The ministry of social welfare should provide clear instructions and allocate a budget for these committees. A chain of command should also be established for reporting from each committee.
Dilip Kumar Ghosh, President, National Forum of Organisations Working with the Disabled (NFOWD)
The budget should be allocated in accordance with the activities of different ministries. It is also important to consider cases involving persons with disabilities, such as disinheritance, lack of sign language interpreters for taking witness statements, and oppression, while planning the budget. These issues need to be addressed in order to ensure that the rights of persons with disabilities are protected.
Badiul Alam, President, National Alliance of Disabled Peoples Organisations (NADPO)
Most of the Organizations of Persons with Disabilities (OPDs) are localized and do not have any international funding but they are playing an important role to ensure better lives for people with disabilities along with the government. There should be an allotted budget for these OPDs smooth operations.
Md. Ashraf Ali Khan Khasru, MP, Honourable State Minister, Ministry of Social Welfare (MoSW)
The current government is working continuously to implement programs that support disabled people and improve their lives and livelihoods. One such program is the provision of a monthly allowance of BDT 850 to insolvent persons with disabilities. Additionally, students with disabilities are receiving stipends based on their grades at the primary, secondary, and tertiary levels of education. This is a significant initiative by the government. Other programs include providing cochlear implants facility at government hospitals across the country and the inclusion of children with disabilities in mainstream schools.
Unfortunately, good initiatives are often hindered by unscrupulous practices. For example, the program to establish special schools for children with disabilities and enroll functioning private special schools under MPO has been disrupted due to unethical actions by interested parties. The number of students in special schools, according to statistics, does not match the national statistics. As a result, this program has been interrupted.
Budget is not a major obstacle. However, transparency, accountability, and sincerity are necessary to achieve this. We must prevent opportunists from corrupting the system. It is important for all stakeholders to ensure that the allocated budget is used properly. Other stakeholders should support the government in educating citizens about these issues through seminars and advertisements.

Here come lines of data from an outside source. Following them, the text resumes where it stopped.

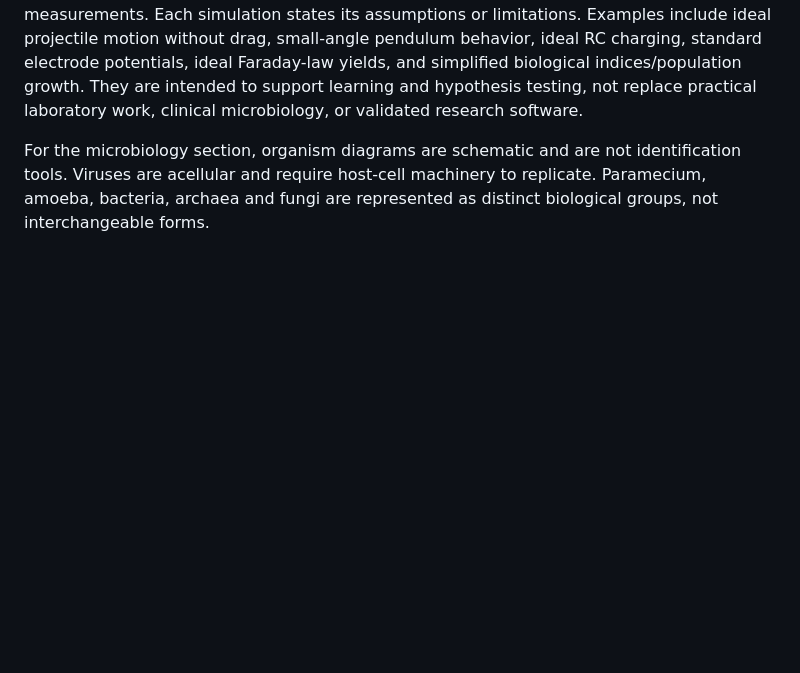
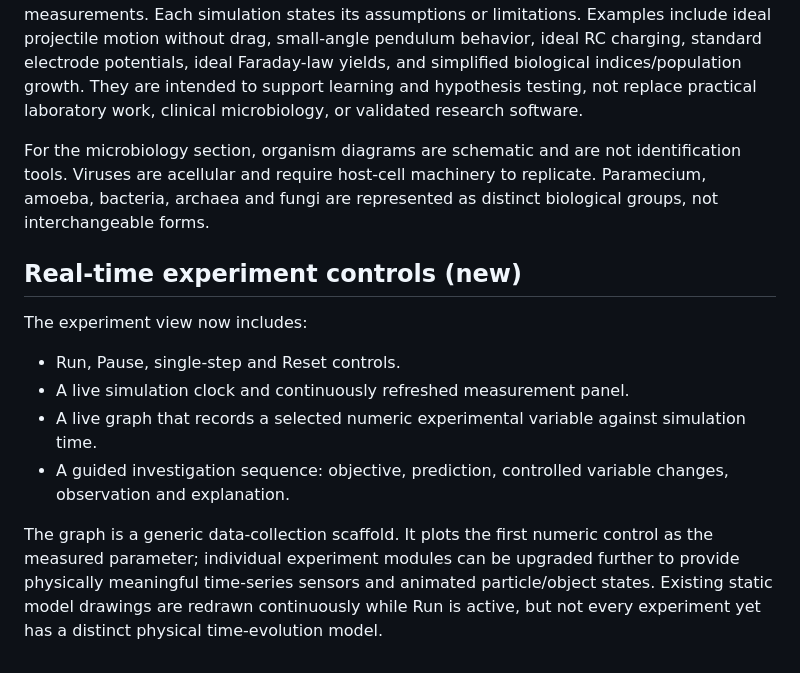
Before and after one commit to Abdi-Gebisa/Oromia-snell-s, a Markdown page: README.md, the part around the change. GitHub-like rendering; blank space fills up the shorter version.

```diff
--- a/README.md
+++ b/README.md
@@ -96,3 +96,14 @@ Open `http://localhost:8000`.
 The suite uses educational models and calculated outputs, not live laboratory measurements. Each simulation states its assumptions or limitations. Examples include ideal projectile motion without drag, small-angle pendulum behavior, ideal RC charging, standard electrode potentials, ideal Faraday-law yields, and simplified biological indices/population growth. They are intended to support learning and hypothesis testing, not replace practical laboratory work, clinical microbiology, or validated research software.
 
 For the microbiology section, organism diagrams are schematic and are not identification tools. Viruses are acellular and require host-cell machinery to replicate. Paramecium, amoeba, bacteria, archaea and fungi are represented as distinct biological groups, not interchangeable forms.
+
+
+## Real-time experiment controls (new)
+
+The experiment view now includes:
+- Run, Pause, single-step and Reset controls.
+- A live simulation clock and continuously refreshed measurement panel.
+- A live graph that records a selected numeric experimental variable against simulation time.
+- A guided investigation sequence: objective, prediction, controlled variable changes, observation and explanation.
+
+The graph is a generic data-collection scaffold. It plots the first numeric control as the measured parameter; individual experiment modules can be upgraded further to provide physically meaningful time-series sensors and animated particle/object states. Existing static model drawings are redrawn continuously while Run is active, but not every experiment yet has a distinct physical time-evolution model.
```
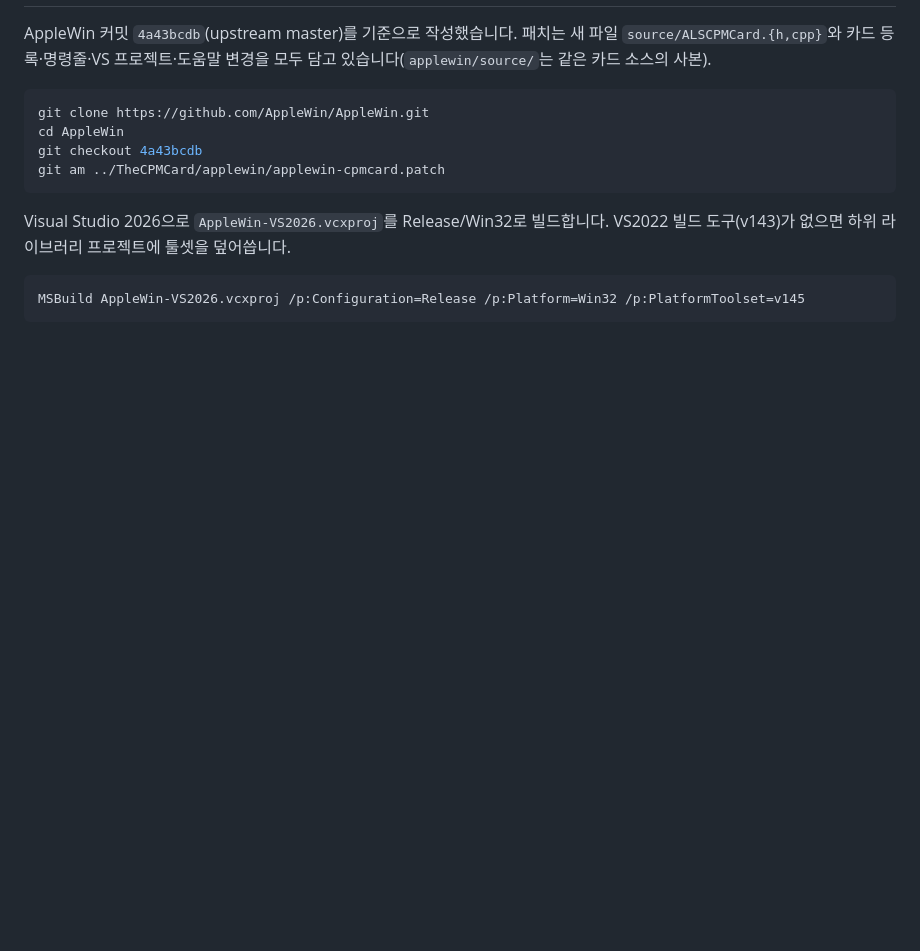
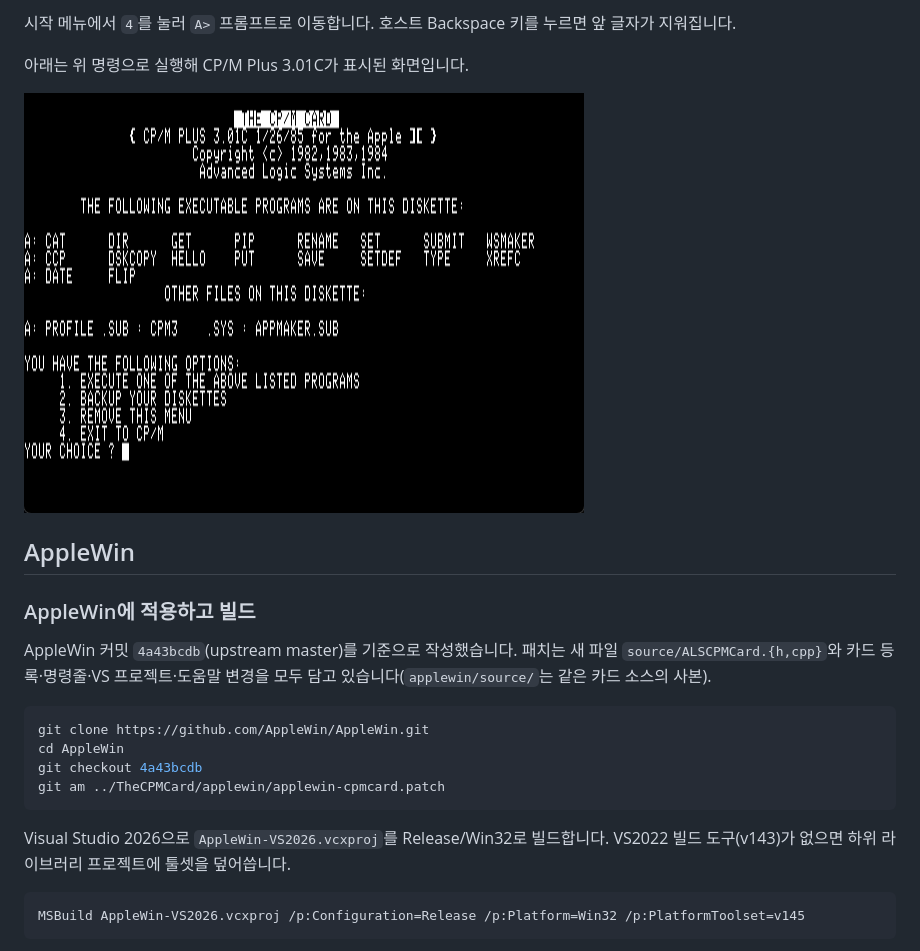
Before and after one commit to mildstorm/TheCPMCard, a Markdown page: README.md, the part around one of its changes. GitHub-like rendering; blank space fills up the shorter version.

```diff
--- a/README.md
+++ b/README.md
@@ -42,3 +69,12 @@ make -j$(nproc) SUBTARGET=apple2e SOURCES=src/mame/apple/apple2e.cpp REGENIE=1
+시작 메뉴에서 `4`를 눌러 `A>` 프롬프트로 이동합니다. 호스트 Backspace 키를 누르면 앞 글자가 지워집니다.
+
+아래는 위 명령으로 실행해 CP/M Plus 3.01C가 표시된 화면입니다.
+
+![ALS The CP/M Card running in MAME](mame/screenshots/cpm-card-boot.png)
+
+## AppleWin
+
+### AppleWin에 적용하고 빌드
 
 AppleWin 커밋 `4a43bcdb`(upstream master)를 기준으로 작성했습니다. 패치는 새 파일 `source/ALSCPMCard.{h,cpp}`와 카드 등록·명령줄·VS 프로젝트·도움말 변경을 모두 담고 있습니다(`applewin/source/`는 같은 카드 소스의 사본).
 
```
Also changed, not shown: other parts of README.md (+51 -36 lines), README.en.md (+60 -36 lines), applewin/screenshots/cpm-card-boot.png (added), mame/screenshots/cpm-card-boot.png (renamed from screenshots/cpm-card-boot.png), 10 other files.
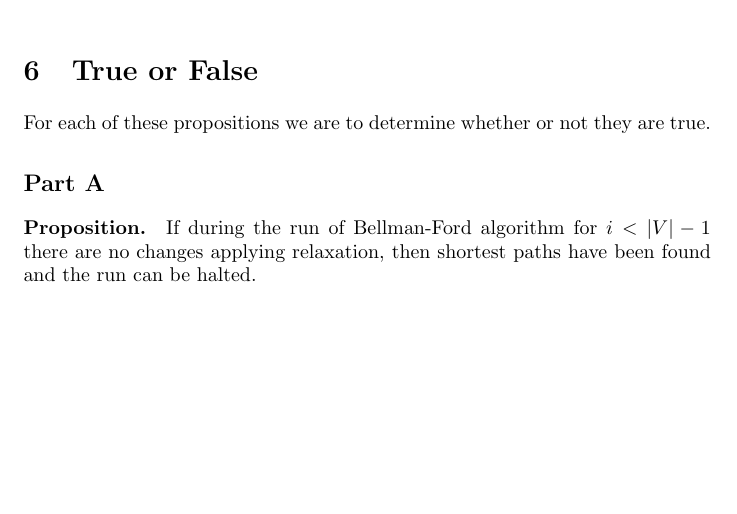
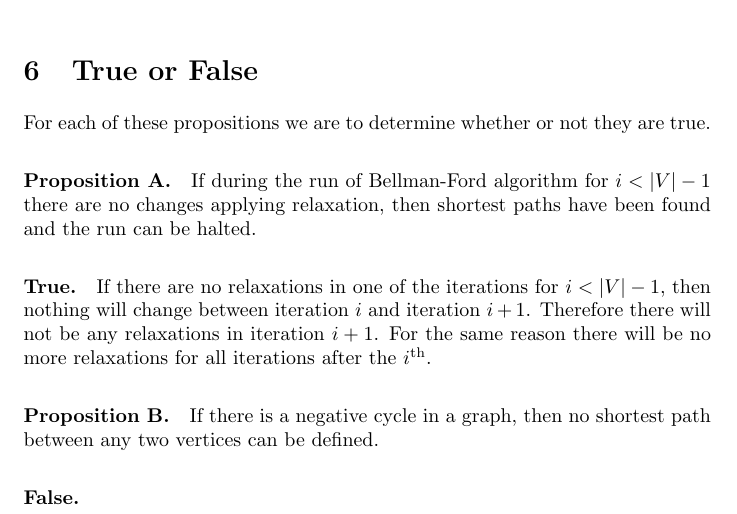
Before and after one commit to abrahammurciano/homework, a LaTeX problem sheet (3rd-Year/Algorithms/HW4/Algorithms-HW4.tex): part of page 5 of 5, cut so that both start at the same text, the shorter picture padded with empty space. Compiled offline with pdfLaTeX.

Commit message:
continued q6

```diff
--- a/3rd-Year/Algorithms/HW4/Algorithms-HW4.tex
+++ b/3rd-Year/Algorithms/HW4/Algorithms-HW4.tex
@@ -226,8 +226,12 @@ We are given a weighted directed graph \(G\). It is known that there are negativ
 
 For each of these propositions we are to determine whether or not they are true.
 
-\subsection*{Part A}
+\paragraph{Proposition A.} If during the run of Bellman-Ford algorithm for \(i < |V| - 1\) there are no changes applying relaxation, then shortest paths have been found and the run can be halted.
 
-\paragraph{Proposition.} If during the run of Bellman-Ford algorithm for \(i < |V| - 1\) there are no changes applying relaxation, then shortest paths have been found and the run can be halted.
+\paragraph{True.} If there are no relaxations in one of the iterations for \(i < |V| - 1\), then nothing will change between iteration \(i\) and iteration \(i+1\). Therefore there will not be any relaxations in iteration \(i+1\). For the same reason there will be no more relaxations for all iterations after the \(i\)\textsuperscript{th}.
+
+\paragraph{Proposition B.} If there is a negative cycle in a graph, then no shortest path between any two vertices can be defined.
+
+\paragraph{False.}
 
 \end{document}
```
Also changed, not shown: 3rd-Year/Algorithms/HW4/Algorithms-HW4.pdf, 1 other file.
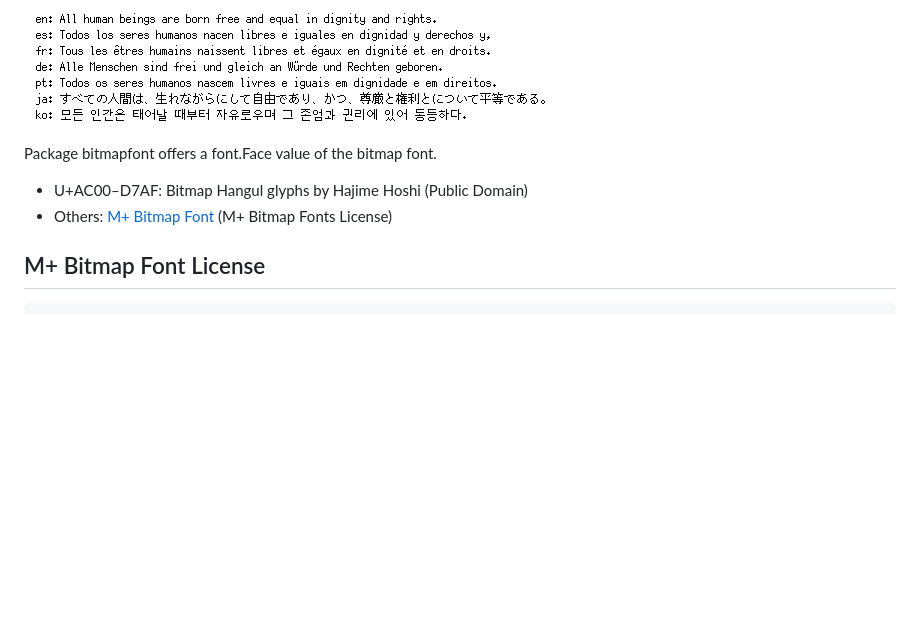
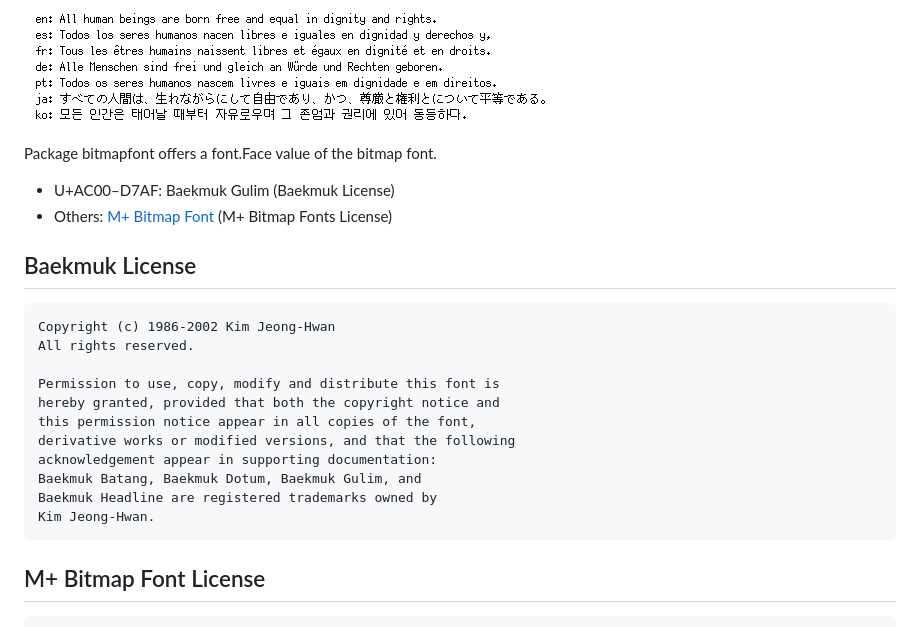
Before and after one commit to hajimehoshi/bitmapfont, a Markdown page: README.md, the part around the change. Rendered like a GitHub page; pictures changed too: example/example.png; blank space fills up the shorter version.

Commit message:
Use Baekmuk Gulim

````diff
--- a/README.md
+++ b/README.md
@@ -6,8 +6,24 @@
 
 Package bitmapfont offers a font.Face value of the bitmap font.
 
-* U+AC00–D7AF: Bitmap Hangul glyphs by Hajime Hoshi (Public Domain)
+* U+AC00–D7AF: Baekmuk Gulim (Baekmuk License)
 * Others:      [M+ Bitmap Font](http://mplus-fonts.osdn.jp/mplus-bitmap-fonts/) (M+ Bitmap Fonts License)
+
+## Baekmuk License
+
+```
+Copyright (c) 1986-2002 Kim Jeong-Hwan
+All rights reserved.
+
+Permission to use, copy, modify and distribute this font is
+hereby granted, provided that both the copyright notice and
+this permission notice appear in all copies of the font,
+derivative works or modified versions, and that the following
+acknowledgement appear in supporting documentation:
+Baekmuk Batang, Baekmuk Dotum, Baekmuk Gulim, and
+Baekmuk Headline are registered trademarks owned by
+Kim Jeong-Hwan.
+```
 
 ## M+ Bitmap Font License
 
````
Also changed, not shown: hangul/base.png (deleted), hangul/test.png (added), 5 other files.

- Increase the overall budget allocation for people with disabilities.
- The budget should reflect the inclusive policies of the government to protect the rights of people with disabilities.
- Ensure the proper use of the allocated budget.
- Allocate budget for organizations of persons with disabilities.
- The allowance for persons with disabilities in Bangladesh should be increased in accordance with increase in per capita income.
- Direct interaction between persons with disabilities and the government is necessary to assess their needs and understand their current situation.
- Caregivers for persons with disabilities should be given an allowance by the government.
- The severity of disability should be mentioned on the smart card.
- The relevant ministries, departments, and directorates must work together to mainstream persons with disabilities by allocating ministry-wise budget.
- The upcoming budget should include skill development training facilities for people with disabilities to ensure quality education and employment opportunities for them.